Having a chassis milled out of a single block of series 6000 aluminium, the Nokia 8 looks and feels every bit as premium as you’d expect from a flagship. Its back panel curves gently on all four sides, meeting with the front panel almost seamlessly. The smartphone has a fantastic in-hand feel, although the glossy colour variants (including my Polished Blue review unit), are a bit slippery and tend to attract quite some smudges and fingerprints.
The back panel of the Nokia 8 has its dual-camera system, with two 13MP modules powered by ZEISS optics. Along with that are the phase detection and laser autofocus sensors, as well as the two-tone dual-LED flash. All these components are encased in an elongated, pill-like vertical construction in the centre of the top half of the backplate. A dedicated microphone sits just above the two camera modules, lending the Nokia 8 its spatial audio recording capabilities (discussed later).
A shiny Nokia logo is embossed in the middle of the back panel, while its bottom half has some regulatory information printed on it.
Talking about the sides, a hybrid dual nano-SIM/microSD card tray sits on the left, whereas the right is where you’ll find the volume rocker and the power button, both of which are incredibly well-built and have solid feedback.
The 3.5mm audio port is at the top, while the bottom has the USB Type-C port, in addition to a mono speaker and a microphone hole.

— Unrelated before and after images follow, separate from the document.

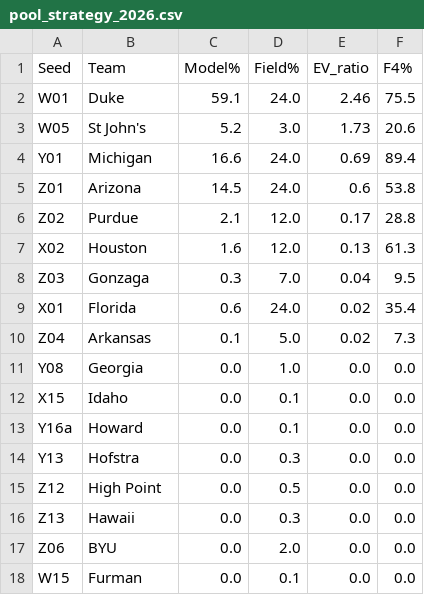
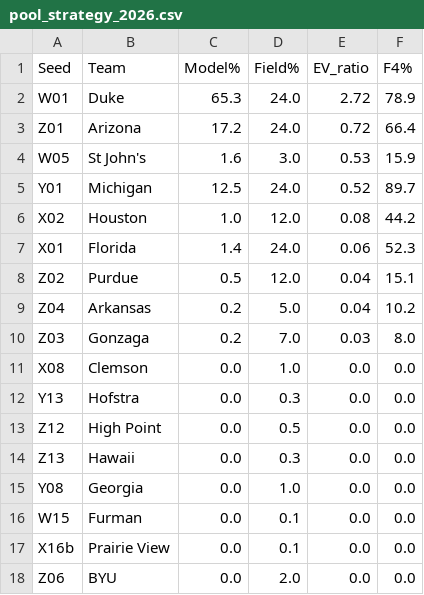
Before and after one commit to brendonmrhodes/mm-bracket-2026, a CSV file: outputs/pool_strategy_2026.csv, drawn as a sheet; only a part is shown; the diff covers the shown part only.

```diff
--- a/outputs/pool_strategy_2026.csv
+++ b/outputs/pool_strategy_2026.csv
@@ -1,14 +1,12 @@
 Seed,Team,Model%,Field%,EV_ratio,F4%
-W01,Duke,59.1,24.0,2.46,75.5
-W05,St John's,5.2,3.0,1.73,20.6
-Y01,Michigan,16.6,24.0,0.69,89.4
-Z01,Arizona,14.5,24.0,0.6,53.8
-Z02,Purdue,2.1,12.0,0.17,28.8
-X02,Houston,1.6,12.0,0.13,61.3
-Z03,Gonzaga,0.3,7.0,0.04,9.5
-X01,Florida,0.6,24.0,0.02,35.4
-Z04,Arkansas,0.1,5.0,0.02,7.3
-Y08,Georgia,0.0,1.0,0.0,0.0
-X15,Idaho,0.0,0.1,0.0,0.0
-Y16a,Howard,0.0,0.1,0.0,0.0
+W01,Duke,65.3,24.0,2.72,78.9
+Z01,Arizona,17.2,24.0,0.72,66.4
+W05,St John's,1.6,3.0,0.53,15.9
+Y01,Michigan,12.5,24.0,0.52,89.7
+X02,Houston,1.0,12.0,0.08,44.2
+X01,Florida,1.4,24.0,0.06,52.3
+Z02,Purdue,0.5,12.0,0.04,15.1
+Z04,Arkansas,0.2,5.0,0.04,10.2
+Z03,Gonzaga,0.2,7.0,0.03,8.0
+X08,Clemson,0.0,1.0,0.0,0.0
 Y13,Hofstra,0.0,0.3,0.0,0.0
@@ -16,3 +14,5 @@ Z12,High Point,0.0,0.5,0.0,0.0
 Z13,Hawaii,0.0,0.3,0.0,0.0
+Y08,Georgia,0.0,1.0,0.0,0.0
+W15,Furman,0.0,0.1,0.0,0.0
+X16b,Prairie View,0.0,0.1,0.0,0.0
 Z06,BYU,0.0,2.0,0.0,0.0
-W15,Furman,0.0,0.1,0.0,0.0
```
Also changed, not shown: 5 added rows, 5 removed rows, 15 moved rows and 12 edited cells elsewhere in this file, outputs/round_probs_2026.csv, outputs/submission_2026.csv.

It’s worth mentioning that there are two antenna lines (one each at the top and the bottom) that run horizontally across the width of the device and drip slightly to the sides, but they are so nicely-integrated (complete with colors matching with the phone’s frame) into the design that they are barely noticeable.
At the front of the Nokia 8 is a 5.3-inch touch-sensitive display. And yes, there are substantial bezels (especially at the top and the bottom), but they are nothing to lose sleep over. Above the display is the earpiece, the usual assortment of sensors, a 13MP selfie camera, and a Nokia logo. The chin bezel has a fingerprint sensor (which also happens to be a touch-sensitive button), flanked by capacitive, backlit navigation keys.
It might not have the oomph factor of its contemporaries such as the Galaxy S8 and the G6, but the Nokia 8 is still a sharp-looking smartphone, with a build quality that’s definitely flagship-class.